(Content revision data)
--- START ---
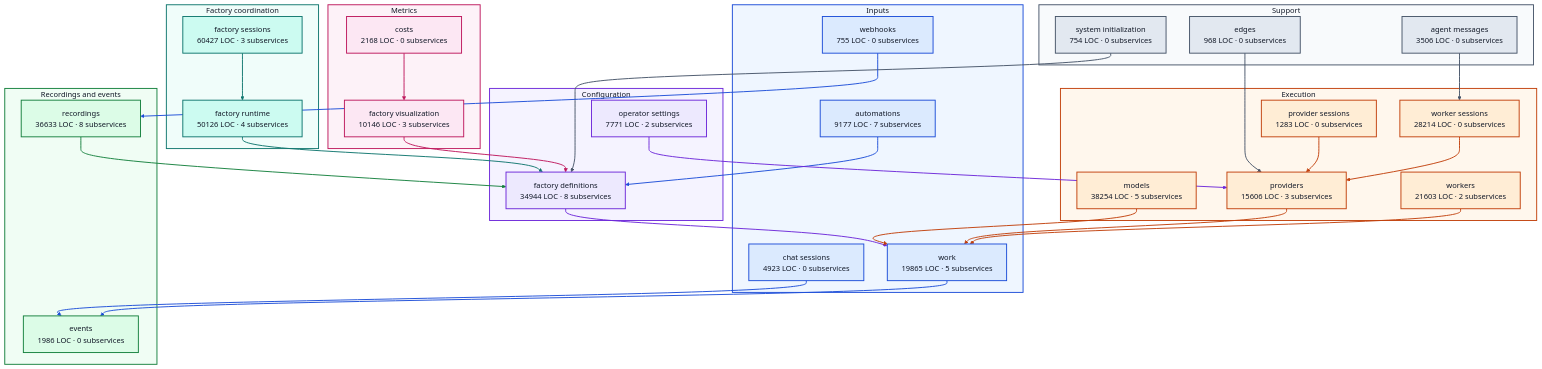
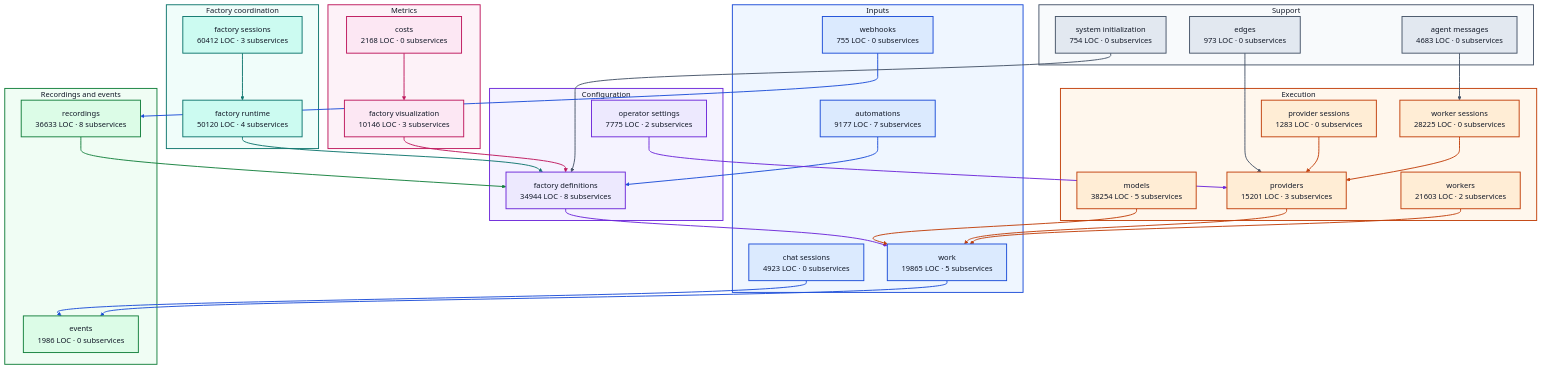
Before and after one commit to portpowered/you-agent-factory: the diagram in docs/architecture/visualizations/high-level-backend.md, drawn with Mermaid. The commit also changed other lines of this file and 21 other files, not shown here.

Commit message:
docs: refresh backend architecture visualizations

```diff
--- a/docs/architecture/visualizations/high-level-backend.md
+++ b/docs/architecture/visualizations/high-level-backend.md
@@ -10,17 +10,17 @@
   end
   subgraph configuration["Configuration"]
     s_services_factory_definitions["factory definitions<br/>34944 LOC · 8 subservices"]
-    s_services_operator_settings["operator settings<br/>7771 LOC · 2 subservices"]
+    s_services_operator_settings["operator settings<br/>7775 LOC · 2 subservices"]
   end
   subgraph coordination["Factory coordination"]
-    s_services_factory_runtime["factory runtime<br/>50126 LOC · 4 subservices"]
-    s_services_factory_sessions["factory sessions<br/>60427 LOC · 3 subservices"]
+    s_services_factory_runtime["factory runtime<br/>50120 LOC · 4 subservices"]
+    s_services_factory_sessions["factory sessions<br/>60412 LOC · 3 subservices"]
   end
   subgraph execution["Execution"]
     s_services_models["models<br/>38254 LOC · 5 subservices"]
     s_services_provider_sessions["provider sessions<br/>1283 LOC · 0 subservices"]
-    s_services_providers["providers<br/>15606 LOC · 3 subservices"]
-    s_services_worker_sessions["worker sessions<br/>28214 LOC · 0 subservices"]
+    s_services_providers["providers<br/>15201 LOC · 3 subservices"]
+    s_services_worker_sessions["worker sessions<br/>28225 LOC · 0 subservices"]
     s_services_workers["workers<br/>21603 LOC · 2 subservices"]
   end
   subgraph recordings["Recordings and events"]
@@ -32,8 +32,8 @@
     s_services_factory_visualization["factory visualization<br/>10146 LOC · 3 subservices"]
   end
   subgraph support["Support"]
-    s_services_agent_messages["agent messages<br/>3506 LOC · 0 subservices"]
-    s_services_edges["edges<br/>968 LOC · 0 subservices"]
+    s_services_agent_messages["agent messages<br/>4683 LOC · 0 subservices"]
+    s_services_edges["edges<br/>973 LOC · 0 subservices"]
     s_services_system_initialization["system initialization<br/>754 LOC · 0 subservices"]
   end
   s_services_agent_messages --> s_services_worker_sessions
```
--- END ---
*GOAL OF THE EXERCISE:* Scan the records for lines that hold "subgraph", and reproduce each one you find.

*RESULT BELOW:*
   subgraph configuration["Configuration"]
   subgraph coordination["Factory coordination"]
   subgraph execution["Execution"]
   subgraph recordings["Recordings and events"]
   subgraph support["Support"]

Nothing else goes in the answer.